- Misuse of drugs and alcohol
- Sociodemographic factors
- Females are more likely to engage in self-harm but males are more likely to complete suicide
- Gay, lesbian and transgender individuals
- Individuals from lower socioeconomic status
- Significant or stressful life events such as bullying, history of sexual or physical abuse, parental/marriage separation, excessive stress at school/work, etc.
- Things to look out for if you suspect that someone you know is at risk of completing deliberate self-harm behaviors:
- Extreme changes in mood
- Social withdrawal and increased time in isolation (e.g. spending a lot of time alone in their bedroom)
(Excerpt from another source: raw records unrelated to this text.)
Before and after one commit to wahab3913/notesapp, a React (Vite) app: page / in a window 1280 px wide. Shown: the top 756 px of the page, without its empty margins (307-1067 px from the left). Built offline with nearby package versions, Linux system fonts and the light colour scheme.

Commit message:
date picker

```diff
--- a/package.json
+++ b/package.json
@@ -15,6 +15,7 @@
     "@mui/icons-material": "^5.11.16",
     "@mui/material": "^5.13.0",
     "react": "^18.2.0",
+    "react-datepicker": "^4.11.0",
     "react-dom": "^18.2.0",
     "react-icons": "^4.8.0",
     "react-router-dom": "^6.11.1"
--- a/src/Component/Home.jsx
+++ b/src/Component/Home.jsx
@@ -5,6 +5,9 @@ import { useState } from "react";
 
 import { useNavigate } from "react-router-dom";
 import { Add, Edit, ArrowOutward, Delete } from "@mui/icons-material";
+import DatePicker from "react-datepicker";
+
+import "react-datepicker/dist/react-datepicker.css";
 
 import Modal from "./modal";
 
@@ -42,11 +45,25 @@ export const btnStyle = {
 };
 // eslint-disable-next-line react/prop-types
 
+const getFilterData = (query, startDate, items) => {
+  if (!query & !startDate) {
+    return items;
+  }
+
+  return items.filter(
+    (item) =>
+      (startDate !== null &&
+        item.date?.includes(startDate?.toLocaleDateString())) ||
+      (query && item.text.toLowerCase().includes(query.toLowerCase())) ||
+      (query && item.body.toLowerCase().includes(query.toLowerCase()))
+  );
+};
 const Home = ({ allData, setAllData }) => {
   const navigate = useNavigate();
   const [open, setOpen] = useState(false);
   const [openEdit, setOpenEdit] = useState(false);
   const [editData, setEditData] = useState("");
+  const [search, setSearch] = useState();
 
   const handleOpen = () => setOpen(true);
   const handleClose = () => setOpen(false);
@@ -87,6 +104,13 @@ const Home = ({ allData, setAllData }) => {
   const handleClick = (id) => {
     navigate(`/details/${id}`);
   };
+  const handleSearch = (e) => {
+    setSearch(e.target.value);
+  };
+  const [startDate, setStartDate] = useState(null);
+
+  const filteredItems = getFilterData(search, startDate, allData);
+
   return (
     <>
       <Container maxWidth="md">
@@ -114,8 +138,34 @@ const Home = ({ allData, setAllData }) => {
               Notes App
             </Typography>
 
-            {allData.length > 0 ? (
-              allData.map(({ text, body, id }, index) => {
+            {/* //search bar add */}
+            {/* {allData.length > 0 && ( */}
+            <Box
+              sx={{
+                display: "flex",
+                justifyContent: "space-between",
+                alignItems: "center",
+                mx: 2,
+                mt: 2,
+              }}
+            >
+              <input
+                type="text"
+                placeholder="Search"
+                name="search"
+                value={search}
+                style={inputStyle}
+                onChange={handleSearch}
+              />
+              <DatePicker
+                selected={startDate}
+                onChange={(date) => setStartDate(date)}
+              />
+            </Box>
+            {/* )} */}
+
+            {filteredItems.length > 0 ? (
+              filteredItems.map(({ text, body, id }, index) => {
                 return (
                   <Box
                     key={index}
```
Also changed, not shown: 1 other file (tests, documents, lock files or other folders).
- Loss of interest in things that they used to enjoy/school/work
- Changes in sleeping/eating patterns
- Avoidance of wearing clothes that expose their arms and legs
- Strange excuses for injuries such as scratches or burns
- Hiding or washing clothes/sheets
- Purposeful hiding of blades or lighters or equipment that might be used in deliberate self-harm
- The presence of excessive drinking/drug misuse
If any of this information prompts your concern, please do not panic, there are a number of treatment options that have been shown to be effective in the treatment of deliberate self-harm behaviours. Both medication and psychotherapeutic treatments exist. Often times, psychotherapy is advised as it allows you to deal with the source of the problem behaviour and learn new ways to cope. There are several forms of psychotherapy that can be helpful including Cognitive Behavioural Therapy (CBT), Dialectical Behaviour Therapy and Acceptance and Commitment Therapy (ACT). The type of therapy that you or someone that you know should engage in depends on the type of difficulties that you are presenting with. Professional consultation is therefore advised.
Often times, deliberate self-harm masks a bigger problem that can and should be treated. The internet offers an initial point of contact for information and support for deliberate self-harm and suicidal behaviours but should not be used to replace professional guidance and support. Please follow the following steps if you feel that someone is at risk:
- Call your doctor.
- Call 911 for emergency services.
- Go to the nearest hospital emergency room.
- Call the Crisis Line Association of BC (250-753-2495), or 310 Mental Health Support Line (310-6789) or the Crisis Intervention & Suicide Prevention Centre of BC (604-872-3311/604-872-0113).
Niamh Allen, M.A. B.Sc.